> _Work instruction_: Which lines of the data below hold "PostgreSQL"? Copy each of them.

> _Exercise input_:
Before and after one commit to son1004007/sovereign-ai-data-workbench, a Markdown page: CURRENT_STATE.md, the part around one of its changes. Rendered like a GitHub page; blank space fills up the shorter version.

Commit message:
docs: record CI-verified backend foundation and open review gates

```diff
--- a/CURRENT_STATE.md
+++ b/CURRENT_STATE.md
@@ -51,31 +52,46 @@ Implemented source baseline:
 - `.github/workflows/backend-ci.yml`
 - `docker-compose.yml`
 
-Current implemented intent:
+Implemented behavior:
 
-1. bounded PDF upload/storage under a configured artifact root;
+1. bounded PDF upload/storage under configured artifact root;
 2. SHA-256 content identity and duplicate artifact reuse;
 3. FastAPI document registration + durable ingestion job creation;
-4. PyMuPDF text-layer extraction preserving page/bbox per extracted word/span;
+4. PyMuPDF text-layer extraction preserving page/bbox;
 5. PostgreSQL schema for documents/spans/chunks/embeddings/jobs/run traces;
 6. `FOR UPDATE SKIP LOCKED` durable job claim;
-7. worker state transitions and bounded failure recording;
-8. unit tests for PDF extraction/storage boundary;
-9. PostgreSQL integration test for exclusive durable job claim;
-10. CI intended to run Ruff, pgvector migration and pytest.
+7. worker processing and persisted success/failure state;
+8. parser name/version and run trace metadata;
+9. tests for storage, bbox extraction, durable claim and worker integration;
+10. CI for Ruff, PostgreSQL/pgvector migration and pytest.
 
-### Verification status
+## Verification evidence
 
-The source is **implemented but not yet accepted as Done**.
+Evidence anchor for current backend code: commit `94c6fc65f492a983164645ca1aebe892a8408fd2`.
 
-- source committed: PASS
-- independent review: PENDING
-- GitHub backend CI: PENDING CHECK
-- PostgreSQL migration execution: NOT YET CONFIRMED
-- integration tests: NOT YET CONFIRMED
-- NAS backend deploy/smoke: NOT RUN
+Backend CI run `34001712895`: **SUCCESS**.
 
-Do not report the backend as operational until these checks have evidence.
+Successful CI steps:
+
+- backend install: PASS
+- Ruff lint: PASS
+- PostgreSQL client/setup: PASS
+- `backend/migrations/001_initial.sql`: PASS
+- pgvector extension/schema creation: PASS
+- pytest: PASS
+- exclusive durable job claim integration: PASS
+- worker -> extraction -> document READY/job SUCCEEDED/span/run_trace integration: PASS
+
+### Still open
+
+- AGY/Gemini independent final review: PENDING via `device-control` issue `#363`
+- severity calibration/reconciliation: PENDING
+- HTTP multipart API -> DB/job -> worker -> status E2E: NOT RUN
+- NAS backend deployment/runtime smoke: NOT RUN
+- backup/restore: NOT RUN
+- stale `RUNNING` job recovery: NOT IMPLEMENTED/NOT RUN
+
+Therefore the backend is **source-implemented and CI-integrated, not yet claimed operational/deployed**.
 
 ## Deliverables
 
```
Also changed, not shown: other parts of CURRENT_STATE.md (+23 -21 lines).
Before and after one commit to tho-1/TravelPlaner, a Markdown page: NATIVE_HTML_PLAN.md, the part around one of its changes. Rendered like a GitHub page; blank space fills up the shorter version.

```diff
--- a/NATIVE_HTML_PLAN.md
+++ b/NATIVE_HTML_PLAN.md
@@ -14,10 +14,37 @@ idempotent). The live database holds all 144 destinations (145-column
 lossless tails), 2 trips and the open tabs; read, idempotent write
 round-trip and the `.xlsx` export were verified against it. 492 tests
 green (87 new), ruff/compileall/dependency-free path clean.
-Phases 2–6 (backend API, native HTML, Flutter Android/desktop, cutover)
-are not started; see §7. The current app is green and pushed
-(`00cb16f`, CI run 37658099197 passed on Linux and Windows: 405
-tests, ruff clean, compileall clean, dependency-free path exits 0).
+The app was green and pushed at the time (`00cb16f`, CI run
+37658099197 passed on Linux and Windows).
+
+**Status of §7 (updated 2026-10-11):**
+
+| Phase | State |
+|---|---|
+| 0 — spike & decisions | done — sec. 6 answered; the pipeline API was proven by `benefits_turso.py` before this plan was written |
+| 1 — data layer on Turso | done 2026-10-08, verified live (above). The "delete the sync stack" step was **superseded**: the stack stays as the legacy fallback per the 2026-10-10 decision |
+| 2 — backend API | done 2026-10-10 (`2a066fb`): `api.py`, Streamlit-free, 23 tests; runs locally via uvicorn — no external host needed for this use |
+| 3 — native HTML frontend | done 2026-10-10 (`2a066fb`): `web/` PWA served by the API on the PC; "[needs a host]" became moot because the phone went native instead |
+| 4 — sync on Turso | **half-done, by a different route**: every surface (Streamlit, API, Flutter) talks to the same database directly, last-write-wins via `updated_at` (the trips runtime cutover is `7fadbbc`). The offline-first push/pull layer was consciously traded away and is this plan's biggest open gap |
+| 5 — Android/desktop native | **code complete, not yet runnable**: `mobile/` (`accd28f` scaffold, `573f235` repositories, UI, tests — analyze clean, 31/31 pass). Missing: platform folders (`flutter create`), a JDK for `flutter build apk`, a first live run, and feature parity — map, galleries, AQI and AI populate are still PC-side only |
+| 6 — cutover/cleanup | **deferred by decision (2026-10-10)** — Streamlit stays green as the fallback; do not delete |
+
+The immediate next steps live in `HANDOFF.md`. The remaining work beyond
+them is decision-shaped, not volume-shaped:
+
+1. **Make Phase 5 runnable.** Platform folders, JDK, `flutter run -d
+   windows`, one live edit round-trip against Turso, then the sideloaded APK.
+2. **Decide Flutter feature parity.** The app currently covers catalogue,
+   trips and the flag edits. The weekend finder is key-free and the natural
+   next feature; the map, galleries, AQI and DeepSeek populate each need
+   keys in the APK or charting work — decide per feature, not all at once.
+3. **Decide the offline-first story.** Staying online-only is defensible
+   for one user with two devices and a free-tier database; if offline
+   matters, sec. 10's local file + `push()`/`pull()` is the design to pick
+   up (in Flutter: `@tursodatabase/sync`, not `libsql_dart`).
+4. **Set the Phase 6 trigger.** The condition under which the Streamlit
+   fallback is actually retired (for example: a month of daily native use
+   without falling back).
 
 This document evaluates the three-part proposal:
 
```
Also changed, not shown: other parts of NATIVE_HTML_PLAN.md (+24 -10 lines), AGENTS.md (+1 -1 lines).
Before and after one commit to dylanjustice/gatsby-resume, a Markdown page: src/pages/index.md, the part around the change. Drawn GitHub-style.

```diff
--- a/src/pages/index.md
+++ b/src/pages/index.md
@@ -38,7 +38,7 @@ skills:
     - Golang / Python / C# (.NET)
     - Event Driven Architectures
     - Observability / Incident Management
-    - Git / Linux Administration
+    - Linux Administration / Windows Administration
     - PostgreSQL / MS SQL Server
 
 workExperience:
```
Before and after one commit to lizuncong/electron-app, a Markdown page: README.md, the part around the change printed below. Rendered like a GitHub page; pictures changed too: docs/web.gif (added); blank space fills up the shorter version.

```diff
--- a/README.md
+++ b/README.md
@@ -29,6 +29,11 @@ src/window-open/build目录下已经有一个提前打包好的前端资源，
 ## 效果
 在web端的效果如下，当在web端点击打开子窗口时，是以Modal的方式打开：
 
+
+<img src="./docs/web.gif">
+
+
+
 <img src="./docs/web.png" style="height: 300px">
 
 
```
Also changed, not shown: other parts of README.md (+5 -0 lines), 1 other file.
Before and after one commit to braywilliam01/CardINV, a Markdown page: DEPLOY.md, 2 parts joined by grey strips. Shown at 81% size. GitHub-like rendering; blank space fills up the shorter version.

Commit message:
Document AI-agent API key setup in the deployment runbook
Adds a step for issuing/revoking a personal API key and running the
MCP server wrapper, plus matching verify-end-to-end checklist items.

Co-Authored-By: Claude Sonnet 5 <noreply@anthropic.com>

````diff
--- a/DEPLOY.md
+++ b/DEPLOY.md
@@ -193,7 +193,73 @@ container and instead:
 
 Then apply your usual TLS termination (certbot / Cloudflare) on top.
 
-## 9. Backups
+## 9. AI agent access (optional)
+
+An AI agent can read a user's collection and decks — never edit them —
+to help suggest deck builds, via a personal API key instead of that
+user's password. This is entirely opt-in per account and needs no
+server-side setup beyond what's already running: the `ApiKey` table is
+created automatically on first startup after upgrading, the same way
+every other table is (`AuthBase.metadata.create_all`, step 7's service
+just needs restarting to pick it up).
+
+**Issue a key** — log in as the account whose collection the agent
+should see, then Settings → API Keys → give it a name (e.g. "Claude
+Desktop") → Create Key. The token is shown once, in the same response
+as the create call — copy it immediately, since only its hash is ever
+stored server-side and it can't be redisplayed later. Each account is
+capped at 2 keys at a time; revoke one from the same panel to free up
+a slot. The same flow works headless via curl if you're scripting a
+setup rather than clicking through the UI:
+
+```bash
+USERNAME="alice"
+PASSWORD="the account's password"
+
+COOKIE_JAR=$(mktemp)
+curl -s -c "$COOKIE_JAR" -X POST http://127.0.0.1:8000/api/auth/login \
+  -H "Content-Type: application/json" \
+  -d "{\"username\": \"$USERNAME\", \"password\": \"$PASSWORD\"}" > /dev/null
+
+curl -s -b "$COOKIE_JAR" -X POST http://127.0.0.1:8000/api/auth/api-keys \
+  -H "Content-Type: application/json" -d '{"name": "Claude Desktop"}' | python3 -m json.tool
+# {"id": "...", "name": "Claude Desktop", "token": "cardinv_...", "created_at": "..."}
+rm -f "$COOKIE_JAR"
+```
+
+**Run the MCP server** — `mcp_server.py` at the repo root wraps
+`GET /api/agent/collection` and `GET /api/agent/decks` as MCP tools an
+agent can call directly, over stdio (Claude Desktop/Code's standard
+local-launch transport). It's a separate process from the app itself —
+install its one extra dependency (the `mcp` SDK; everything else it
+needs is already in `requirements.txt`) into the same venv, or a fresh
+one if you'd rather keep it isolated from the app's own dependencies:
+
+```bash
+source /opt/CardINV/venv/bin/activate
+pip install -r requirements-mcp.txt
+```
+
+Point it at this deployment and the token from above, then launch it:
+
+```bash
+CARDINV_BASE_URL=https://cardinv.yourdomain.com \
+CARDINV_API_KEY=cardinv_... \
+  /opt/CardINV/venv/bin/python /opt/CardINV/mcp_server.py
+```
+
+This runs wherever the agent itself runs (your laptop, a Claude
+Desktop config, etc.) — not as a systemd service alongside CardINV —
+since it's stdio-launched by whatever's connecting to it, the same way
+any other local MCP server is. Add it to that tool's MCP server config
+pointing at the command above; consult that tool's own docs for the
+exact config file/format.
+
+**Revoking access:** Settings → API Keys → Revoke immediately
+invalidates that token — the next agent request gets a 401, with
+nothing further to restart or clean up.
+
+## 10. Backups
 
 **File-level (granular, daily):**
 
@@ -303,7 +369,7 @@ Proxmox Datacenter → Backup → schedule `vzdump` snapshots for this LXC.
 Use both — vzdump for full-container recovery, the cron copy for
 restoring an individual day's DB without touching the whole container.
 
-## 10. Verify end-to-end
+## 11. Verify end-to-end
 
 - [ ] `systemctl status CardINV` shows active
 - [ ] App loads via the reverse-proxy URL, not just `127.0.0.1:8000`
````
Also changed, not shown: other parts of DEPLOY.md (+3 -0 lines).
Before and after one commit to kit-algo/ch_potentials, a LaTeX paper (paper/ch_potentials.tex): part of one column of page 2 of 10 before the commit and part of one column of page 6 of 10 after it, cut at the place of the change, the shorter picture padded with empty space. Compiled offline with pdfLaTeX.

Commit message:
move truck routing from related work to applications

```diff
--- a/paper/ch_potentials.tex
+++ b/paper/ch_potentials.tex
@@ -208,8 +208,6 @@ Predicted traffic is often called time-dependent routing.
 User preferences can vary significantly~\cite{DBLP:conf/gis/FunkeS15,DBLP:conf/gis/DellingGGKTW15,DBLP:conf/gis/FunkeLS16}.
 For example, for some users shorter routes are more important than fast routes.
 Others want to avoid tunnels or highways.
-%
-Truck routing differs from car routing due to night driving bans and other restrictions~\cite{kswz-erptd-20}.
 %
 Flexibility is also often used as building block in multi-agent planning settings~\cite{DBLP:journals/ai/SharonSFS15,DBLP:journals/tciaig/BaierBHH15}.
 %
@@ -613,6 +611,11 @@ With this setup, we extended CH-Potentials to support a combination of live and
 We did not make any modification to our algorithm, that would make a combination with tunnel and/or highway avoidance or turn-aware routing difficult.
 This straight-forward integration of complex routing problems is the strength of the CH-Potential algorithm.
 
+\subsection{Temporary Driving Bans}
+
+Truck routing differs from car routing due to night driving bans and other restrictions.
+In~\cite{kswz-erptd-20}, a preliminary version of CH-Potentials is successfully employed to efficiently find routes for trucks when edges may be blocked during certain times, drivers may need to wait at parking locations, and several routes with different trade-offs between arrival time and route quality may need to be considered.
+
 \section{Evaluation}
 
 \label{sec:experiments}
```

> _Written solution_:
 5. PostgreSQL schema for documents/spans/chunks/embeddings/jobs/run traces;
-9. PostgreSQL integration test for exclusive durable job claim;
+10. CI for Ruff, PostgreSQL/pgvector migration and pytest.
-- PostgreSQL migration execution: NOT YET CONFIRMED
+- PostgreSQL client/setup: PASS
     - PostgreSQL / MS SQL Server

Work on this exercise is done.